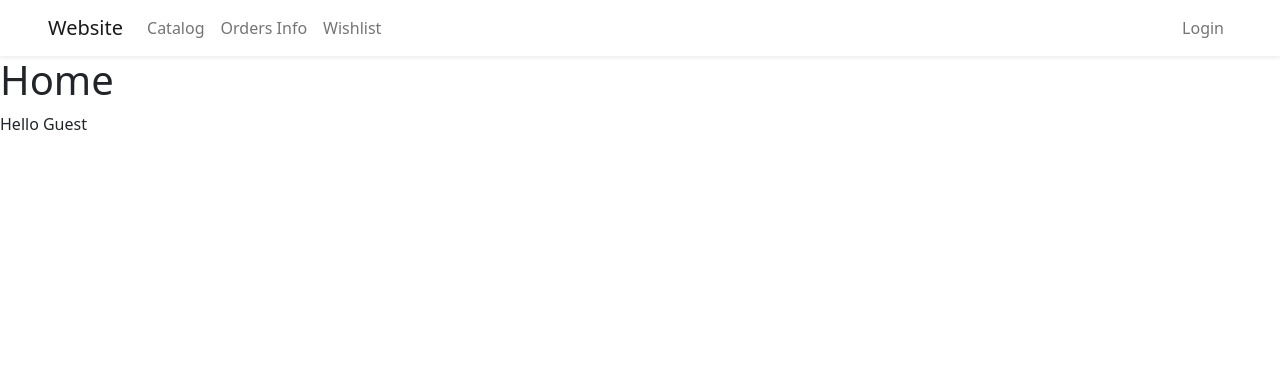
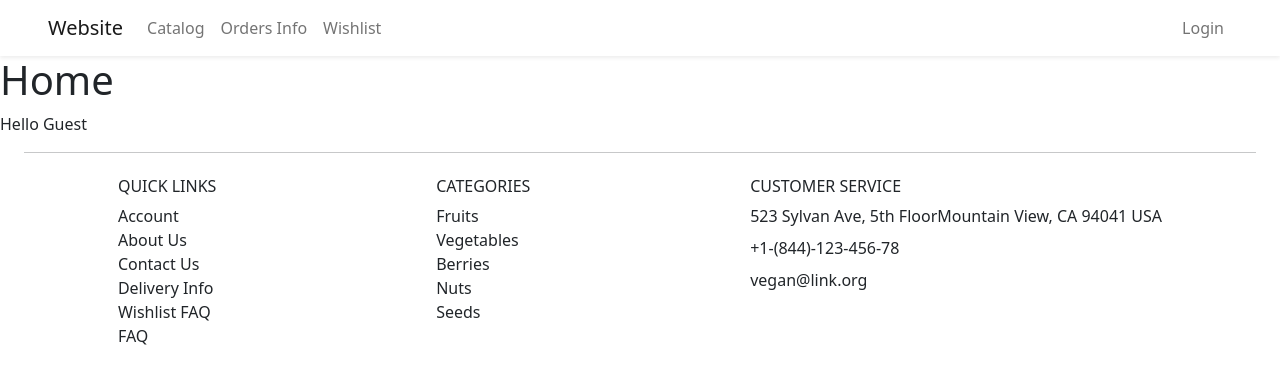
Before and after one commit to dzikryaji/ProjectPemweb, a PHP site: page /ProjectPemweb/ in a window 1280 px wide. Shown: the top 384 px of the page. Run offline with PHP 8.4, Linux system fonts and the light colour scheme.

Commit message:
adding footer

```diff
--- a/view/templates/footer.php
+++ b/view/templates/footer.php
@@ -1,3 +1,35 @@
+    <hr class="mx-4">
+    <footer class="d-flex flex-row justify-content-around p-2">
+        <div>
+            <h6 class="mb-2">QUICK LINKS</h6>
+            <ul class="list-unstyled">
+                <li>Account</li>
+                <li>About Us </li>
+                <li>Contact Us</li>
+                <li>Delivery Info</li>
+                <li>Wishlist FAQ</li>
+                <li>FAQ</li>
+            </ul>
+        </div>
+        <div>
+            <h6 class="mb-2">CATEGORIES</h6>
+            <ul class="list-unstyled">
+                <li>Fruits</li>
+                <li>Vegetables</li>
+                <li>Berries</li>
+                <li>Nuts</li>
+                <li>Seeds</li>
+            </ul>
+        </div>
+        <div>
+            <h6 class="mb-2">CUSTOMER SERVICE</h6>
+            <ul class="list-unstyled">
+                <li class="mt-2">523 Sylvan Ave, 5th FloorMountain View, CA 94041 USA</li>
+                <li class="mt-2">+1-(844)-123-456-78</li>
+                <li class="mt-2">vegan@link.org</li>
+            </ul>
+        </div>
+    </footer>
     <script src="<?= BASEURL ?>/bootstrap/js/bootstrap.bundle.js"></script>
 </body>
 </html>
```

Task goal: If a line in the listing holds the word "class", copy it out.

Solution for this problem:
+    <hr class="mx-4">
+    <footer class="d-flex flex-row justify-content-around p-2">
+            <h6 class="mb-2">QUICK LINKS</h6>
+            <ul class="list-unstyled">
+            <h6 class="mb-2">CATEGORIES</h6>
+            <ul class="list-unstyled">
+            <h6 class="mb-2">CUSTOMER SERVICE</h6>
+            <ul class="list-unstyled">
+                <li class="mt-2">523 Sylvan Ave, 5th FloorMountain View, CA 94041 USA</li>
+                <li class="mt-2">+1-(844)-123-456-78</li>
+                <li class="mt-2">vegan@link.org</li>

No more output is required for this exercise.